Ask a doctor

Can Crepey Neck Skin After Submental Lipo Be Fixed?

Four years ago, when I had Submental Lipo, the surgeon told me my skin was tight enough to snap back. I look fine straight on. However; if I bend my head or neck, my neck looks like it belongs to someone much older. When I wear a turtleneck excess skin hangs over.

I've tried Titan, minimal results. Different Otolaryngologist/plastic surgeon wants to do only a mini lift to correct jowls for $7000. It doesn't seem worth it, if it won't fix issue. Or is there simply no fix?

Doctor Answers (7)

Mini lift vs real facelift

+2

Of course, the rotated photo isn't a perfect way to tell but it does look like you have real laxity in the neck. In my experience, you will only get a real and lasting improvement of that by completely undermining the neck and tightening the muscles and redraping the excess skin. Photos of my cheek and neck lifts and facelifts (same thing) are on RealSelf.

A mini lift will not undermine the skin and will also pull harder on it while producing less effect on the neck skin long term but also worse scars around the ears because of the tension on them.


Seattle Plastic Surgeon
5.0 out of 5 stars 47 reviews

Mini lift for loose skin

+1

  I agree that a photo with your head turned sharply is not an ideal way for any of us to decide if there is skin laxity and excess. But it is likely that there is and that this would be improved with a well designed mini lift procedure.

Lawrence Kass, MD
Saint Petersburg Oculoplastic Surgeon
4.5 out of 5 stars 36 reviews

Loose skin in neck

+1

Loose skin in neck really is best treated with a neck lift or mini-facelift.  The lasers to tighten the skin will give an incremental improvement.

Steven Wallach, MD
Manhattan Plastic Surgeon
4.5 out of 5 stars 15 reviews

You might also like...

Mini face lift

+1

The mini face lift does not address the neck at all. There are lasers and light treatments and thermage treatment that claim to tighten skin. None of these treatments really do any thing.

The picture you posted is not adequate to advise you.

you need a full examination and an honost advise. Choose a Board Certified Plastic Surgeon and get more than one opinion then decide what you need do do to achieve the results you want.

Samir Shureih, MD
Baltimore Plastic Surgeon

Minilift vs Facelift

+1

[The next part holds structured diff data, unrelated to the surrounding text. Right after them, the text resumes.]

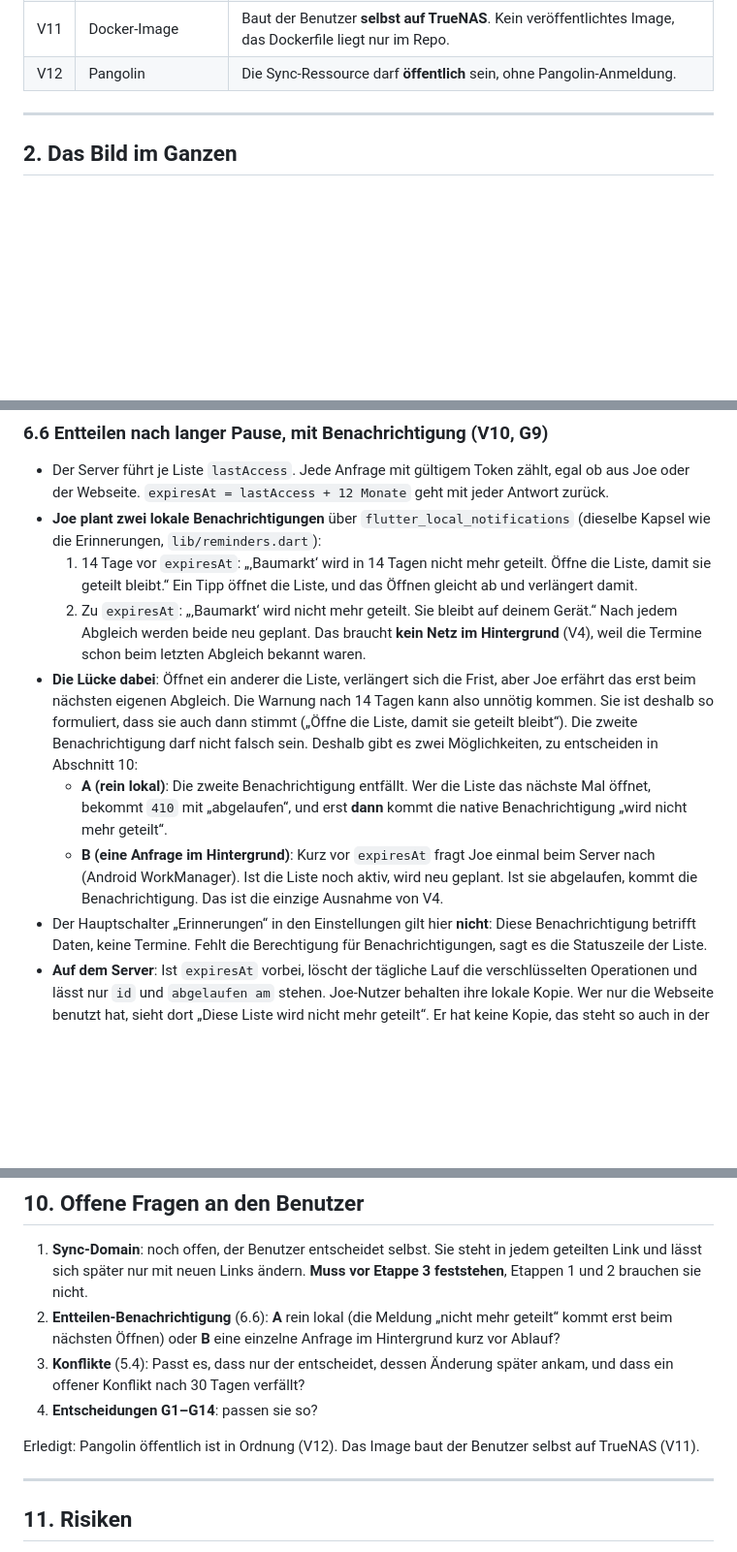
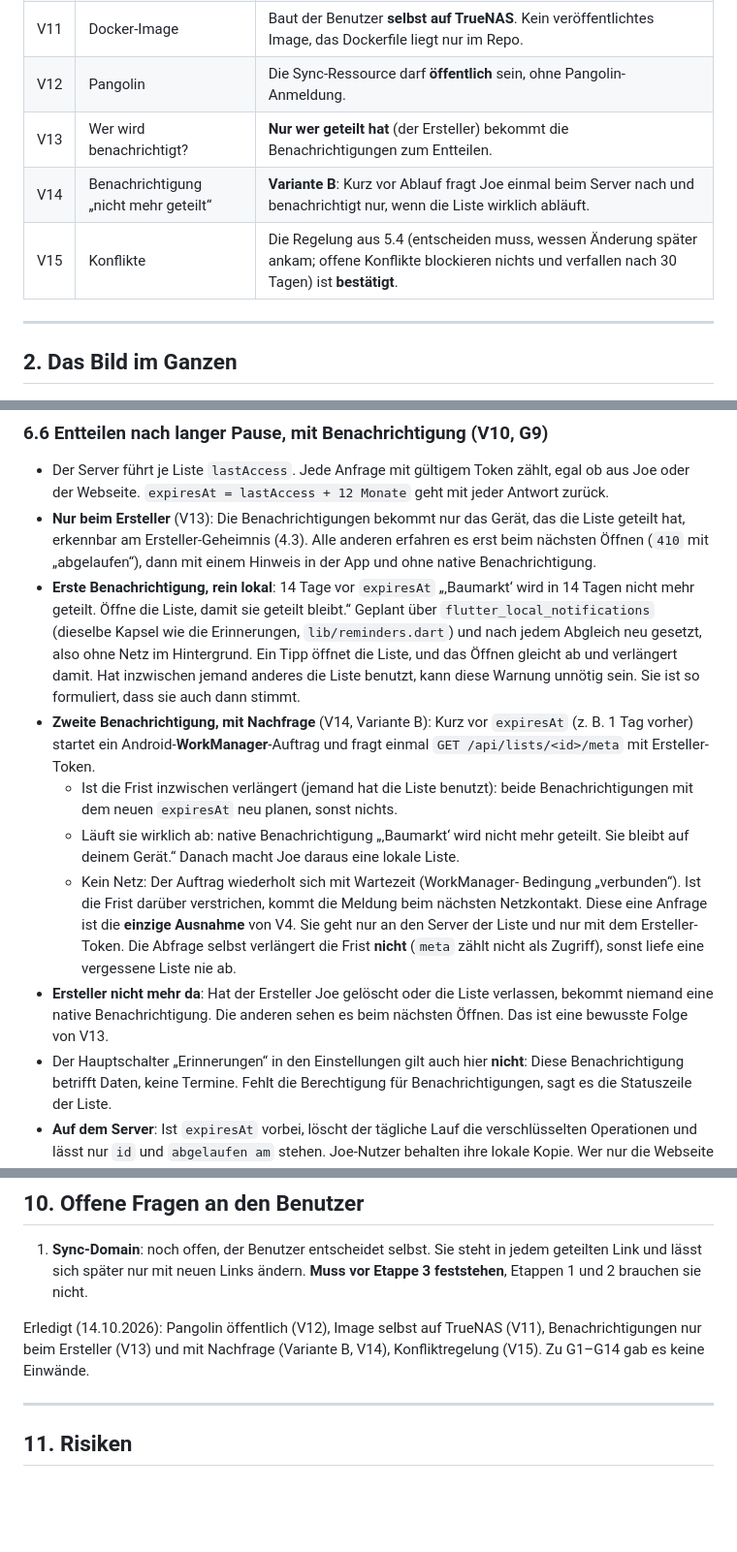
Before and after one commit to HolzfeallerJoe/joe-todo, a Markdown page: plans/geteilte-einkaufslisten/00-konzept.md, 3 parts joined by grey strips. Shown at 97% size. GitHub-like rendering; blank space fills up the shorter version.

Commit message:
joe-todo: Konzept geteilte Listen – Entscheidungen eingearbeitet
Benachrichtigungen zum Entteilen nur beim Ersteller, die zweite erst nach einer einzelnen Nachfrage beim Server (WorkManager). Konfliktregelung bestaetigt. Offen ist nur noch die Sync-Domain.

Co-Authored-By: Claude Opus 5.5 <noreply@anthropic.com>

```diff
--- a/plans/geteilte-einkaufslisten/00-konzept.md
+++ b/plans/geteilte-einkaufslisten/00-konzept.md
@@ -26,6 +26,9 @@ analyze/test grün) und [`README.md`](../../README.md) (wie die App gebaut ist).
 | V10 | Lange ungenutzte Listen | Werden **nicht gelöscht, sondern entteilt**. Vorher und dann gibt es eine **native Benachrichtigung**, nicht nur einen Hinweis in der App (siehe 6.6). |
 | V11 | Docker-Image | Baut der Benutzer **selbst auf TrueNAS**. Kein veröffentlichtes Image, das Dockerfile liegt nur im Repo. |
 | V12 | Pangolin | Die Sync-Ressource darf **öffentlich** sein, ohne Pangolin-Anmeldung. |
+| V13 | Wer wird benachrichtigt? | **Nur wer geteilt hat** (der Ersteller) bekommt die Benachrichtigungen zum Entteilen. |
+| V14 | Benachrichtigung „nicht mehr geteilt“ | **Variante B**: Kurz vor Ablauf fragt Joe einmal beim Server nach und benachrichtigt nur, wenn die Liste wirklich abläuft. |
+| V15 | Konflikte | Die Regelung aus 5.4 (entscheiden muss, wessen Änderung später ankam; offene Konflikte blockieren nichts und verfallen nach 30 Tagen) ist **bestätigt**. |
 
 ---
 
@@ -331,30 +334,37 @@ mit verloren; das ist hinnehmbar.
 - Der Server führt je Liste `lastAccess`. Jede Anfrage mit gültigem Token
   zählt, egal ob aus Joe oder der Webseite. `expiresAt = lastAccess + 12
   Monate` geht mit jeder Antwort zurück.
-- **Joe plant zwei lokale Benachrichtigungen** über `flutter_local_notifications`
-  (dieselbe Kapsel wie die Erinnerungen, `lib/reminders.dart`):
-  1. 14 Tage vor `expiresAt`: „‚Baumarkt‘ wird in 14 Tagen nicht mehr geteilt.
-     Öffne die Liste, damit sie geteilt bleibt.“ Ein Tipp öffnet die Liste,
-     und das Öffnen gleicht ab und verlängert damit.
-  2. Zu `expiresAt`: „‚Baumarkt‘ wird nicht mehr geteilt. Sie bleibt auf
-     deinem Gerät.“
-  Nach jedem Abgleich werden beide neu geplant. Das braucht **kein Netz im
-  Hintergrund** (V4), weil die Termine schon beim letzten Abgleich bekannt
-  waren.
-- **Die Lücke dabei**: Öffnet ein anderer die Liste, verlängert sich die Frist,
-  aber Joe erfährt das erst beim nächsten eigenen Abgleich. Die Warnung nach 14
-  Tagen kann also unnötig kommen. Sie ist deshalb so formuliert, dass sie auch
-  dann stimmt („Öffne die Liste, damit sie geteilt bleibt“). Die zweite
-  Benachrichtigung darf nicht falsch sein. Deshalb gibt es zwei Möglichkeiten,
-  zu entscheiden in Abschnitt 10:
-  - **A (rein lokal)**: Die zweite Benachrichtigung entfällt. Wer die Liste das
-    nächste Mal öffnet, bekommt `410` mit „abgelaufen“, und erst **dann**
-    kommt die native Benachrichtigung „wird nicht mehr geteilt“.
-  - **B (eine Anfrage im Hintergrund)**: Kurz vor `expiresAt` fragt Joe einmal
-    beim Server nach (Android WorkManager). Ist die Liste noch aktiv, wird neu
-    geplant. Ist sie abgelaufen, kommt die Benachrichtigung. Das ist die
-    einzige Ausnahme von V4.
-- Der Hauptschalter „Erinnerungen“ in den Einstellungen gilt hier **nicht**:
+- **Nur beim Ersteller** (V13): Die Benachrichtigungen bekommt nur das Gerät,
+  das die Liste geteilt hat, erkennbar am Ersteller-Geheimnis (4.3). Alle
+  anderen erfahren es erst beim nächsten Öffnen (`410` mit „abgelaufen“), dann
+  mit einem Hinweis in der App und ohne native Benachrichtigung.
+- **Erste Benachrichtigung, rein lokal**: 14 Tage vor `expiresAt` „‚Baumarkt‘
+  wird in 14 Tagen nicht mehr geteilt. Öffne die Liste, damit sie geteilt
+  bleibt.“ Geplant über `flutter_local_notifications` (dieselbe Kapsel wie die
+  Erinnerungen, `lib/reminders.dart`) und nach jedem Abgleich neu gesetzt, also
+  ohne Netz im Hintergrund. Ein Tipp öffnet die Liste, und das Öffnen gleicht
+  ab und verlängert damit. Hat inzwischen jemand anderes die Liste benutzt,
+  kann diese Warnung unnötig sein. Sie ist so formuliert, dass sie auch dann
+  stimmt.
+- **Zweite Benachrichtigung, mit Nachfrage** (V14, Variante B): Kurz vor
+  `expiresAt` (z. B. 1 Tag vorher) startet ein Android-**WorkManager**-Auftrag
+  und fragt einmal `GET /api/lists/<id>/meta` mit Ersteller-Token.
+  - Ist die Frist inzwischen verlängert (jemand hat die Liste benutzt): beide
+    Benachrichtigungen mit dem neuen `expiresAt` neu planen, sonst nichts.
+  - Läuft sie wirklich ab: native Benachrichtigung „‚Baumarkt‘ wird nicht mehr
+    geteilt. Sie bleibt auf deinem Gerät.“ Danach macht Joe daraus eine lokale
+    Liste.
+  - Kein Netz: Der Auftrag wiederholt sich mit Wartezeit (WorkManager-
+    Bedingung „verbunden“). Ist die Frist darüber verstrichen, kommt die
+    Meldung beim nächsten Netzkontakt.
+  Diese eine Anfrage ist die **einzige Ausnahme** von V4. Sie geht nur an den
+  Server der Liste und nur mit dem Ersteller-Token. Die Abfrage selbst
+  verlängert die Frist **nicht** (`meta` zählt nicht als Zugriff), sonst liefe
+  eine vergessene Liste nie ab.
+- **Ersteller nicht mehr da**: Hat der Ersteller Joe gelöscht oder die Liste
+  verlassen, bekommt niemand eine native Benachrichtigung. Die anderen sehen
+  es beim nächsten Öffnen. Das ist eine bewusste Folge von V13.
+- Der Hauptschalter „Erinnerungen“ in den Einstellungen gilt auch hier **nicht**:
   Diese Benachrichtigung betrifft Daten, keine Termine. Fehlt die Berechtigung
   für Benachrichtigungen, sagt es die Statuszeile der Liste.
 - **Auf dem Server**: Ist `expiresAt` vorbei, löscht der tägliche Lauf die
@@ -458,15 +468,10 @@ Etappe 4 hängt nur an 1 und 2 und kann parallel zu 3 laufen.
 1. **Sync-Domain**: noch offen, der Benutzer entscheidet selbst. Sie steht in
    jedem geteilten Link und lässt sich später nur mit neuen Links ändern.
    **Muss vor Etappe 3 feststehen**, Etappen 1 und 2 brauchen sie nicht.
-2. **Entteilen-Benachrichtigung** (6.6): **A** rein lokal (die Meldung „nicht
-   mehr geteilt“ kommt erst beim nächsten Öffnen) oder **B** eine einzelne
-   Anfrage im Hintergrund kurz vor Ablauf?
-3. **Konflikte** (5.4): Passt es, dass nur der entscheidet, dessen Änderung
-   später ankam, und dass ein offener Konflikt nach 30 Tagen verfällt?
-4. **Entscheidungen G1–G14**: passen sie so?
 
-Erledigt: Pangolin öffentlich ist in Ordnung (V12). Das Image baut der
-Benutzer selbst auf TrueNAS (V11).
+Erledigt (14.10.2026): Pangolin öffentlich (V12), Image selbst auf TrueNAS
+(V11), Benachrichtigungen nur beim Ersteller (V13) und mit Nachfrage
+(Variante B, V14), Konfliktregelung (V15). Zu G1–G14 gab es keine Einwände.
 
 ---
 
```
Also changed, not shown: other parts of plans/geteilte-einkaufslisten/00-konzept.md (+2 -2 lines).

A facelift can be preformed with a shorter incision in patients who have moderate skin excess. Depending on the surgeon, the two procedures can be considered variations of the same operation. The amount of skin excess that you have is moderate and can possibly be adressed with a short incision facelift. In this procedure, the SMAS and platysma muscles can be tightened, and excess skin can be removed around the ears and redraped to tighten your neck. The other non-surgical treatments you are considering may not be sufficient to correct the skin excess demonstrated in your picture. Good luck.

Dr. T

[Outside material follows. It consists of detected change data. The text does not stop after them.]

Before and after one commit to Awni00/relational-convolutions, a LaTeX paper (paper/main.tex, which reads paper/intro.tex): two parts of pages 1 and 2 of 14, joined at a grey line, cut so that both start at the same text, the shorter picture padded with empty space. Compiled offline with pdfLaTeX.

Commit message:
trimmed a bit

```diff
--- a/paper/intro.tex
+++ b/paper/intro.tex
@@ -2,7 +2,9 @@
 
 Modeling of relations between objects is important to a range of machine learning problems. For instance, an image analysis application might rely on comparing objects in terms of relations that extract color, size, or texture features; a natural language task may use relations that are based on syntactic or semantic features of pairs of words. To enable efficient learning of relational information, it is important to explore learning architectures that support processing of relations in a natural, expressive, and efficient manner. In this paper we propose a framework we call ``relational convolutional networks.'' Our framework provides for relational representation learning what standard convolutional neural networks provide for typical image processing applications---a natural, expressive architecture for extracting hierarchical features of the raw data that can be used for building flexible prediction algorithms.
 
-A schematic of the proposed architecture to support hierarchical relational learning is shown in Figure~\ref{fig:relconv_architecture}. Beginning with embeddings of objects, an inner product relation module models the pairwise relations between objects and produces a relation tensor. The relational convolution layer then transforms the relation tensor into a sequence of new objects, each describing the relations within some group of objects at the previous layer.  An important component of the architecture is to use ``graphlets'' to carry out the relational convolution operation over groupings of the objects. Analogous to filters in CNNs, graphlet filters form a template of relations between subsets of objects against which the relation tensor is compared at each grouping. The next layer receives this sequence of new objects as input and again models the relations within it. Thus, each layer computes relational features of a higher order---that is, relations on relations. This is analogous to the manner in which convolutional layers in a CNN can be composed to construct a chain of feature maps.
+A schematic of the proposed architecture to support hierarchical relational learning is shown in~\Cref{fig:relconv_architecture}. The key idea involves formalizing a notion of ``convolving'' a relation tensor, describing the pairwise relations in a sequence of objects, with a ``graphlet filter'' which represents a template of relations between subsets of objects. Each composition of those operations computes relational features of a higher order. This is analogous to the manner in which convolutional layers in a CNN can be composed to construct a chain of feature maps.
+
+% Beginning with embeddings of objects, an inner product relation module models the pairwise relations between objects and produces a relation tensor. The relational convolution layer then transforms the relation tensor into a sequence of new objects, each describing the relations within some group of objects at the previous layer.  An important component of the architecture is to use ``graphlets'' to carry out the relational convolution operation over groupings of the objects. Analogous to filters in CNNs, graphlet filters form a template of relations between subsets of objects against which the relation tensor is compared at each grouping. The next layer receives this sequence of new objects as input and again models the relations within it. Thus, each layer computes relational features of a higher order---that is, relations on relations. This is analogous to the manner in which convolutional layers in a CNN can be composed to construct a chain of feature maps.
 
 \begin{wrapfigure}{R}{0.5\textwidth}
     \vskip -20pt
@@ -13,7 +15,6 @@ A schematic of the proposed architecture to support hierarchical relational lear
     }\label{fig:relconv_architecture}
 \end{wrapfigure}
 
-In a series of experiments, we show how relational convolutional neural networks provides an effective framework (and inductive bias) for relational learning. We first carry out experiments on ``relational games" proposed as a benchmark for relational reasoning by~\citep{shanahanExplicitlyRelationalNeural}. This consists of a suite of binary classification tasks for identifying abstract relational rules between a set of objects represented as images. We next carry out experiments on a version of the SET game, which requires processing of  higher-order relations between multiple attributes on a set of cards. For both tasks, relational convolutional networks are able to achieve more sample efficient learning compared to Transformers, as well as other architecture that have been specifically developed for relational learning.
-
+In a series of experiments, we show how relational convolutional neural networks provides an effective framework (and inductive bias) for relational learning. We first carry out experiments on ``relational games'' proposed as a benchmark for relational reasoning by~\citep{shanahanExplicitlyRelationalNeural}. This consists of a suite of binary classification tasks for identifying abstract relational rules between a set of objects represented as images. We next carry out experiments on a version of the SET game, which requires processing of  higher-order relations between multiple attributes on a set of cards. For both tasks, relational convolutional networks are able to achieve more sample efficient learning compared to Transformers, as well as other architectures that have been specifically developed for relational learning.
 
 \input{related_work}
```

Behrooz Torkian, MD
Beverly Hills Facial Plastic Surgeon
4.0 out of 5 stars 8 reviews

Mini Lift or Facelift

+1

Hi,

Depending on how much skin is hanging, your best bet would either be a minilift or a facelift. The most important part of the procedure is the tightening of the Platyma and SMAS for longlasting results.

Best,

Dr.S.

Oleh Slupchynskyj, MD, FACS
New York Facial Plastic Surgeon
5.0 out of 5 stars 209 reviews

A face or neck lift is likely the best option for loose or "crepey" skin

+1

Your best option is probably the use of a mini lift as suggested. Your condition is due to loose skin. Unfortunately, at this time, there is no technology that can effectively, consistently and predictably tighten skin despite numerous claims. If we had such a device, it would obviate the need for tummy tucks, breast lifts, and face lfits.

Otto Joseph Placik, MD
Chicago Plastic Surgeon
5.0 out of 5 stars 41 reviews

These answers are for educational purposes and should not be relied upon as a substitute for medical advice you may receive from your physician. If you have a medical emergency, please call 911. These answers do not constitute or initiate a patient/doctor relationship.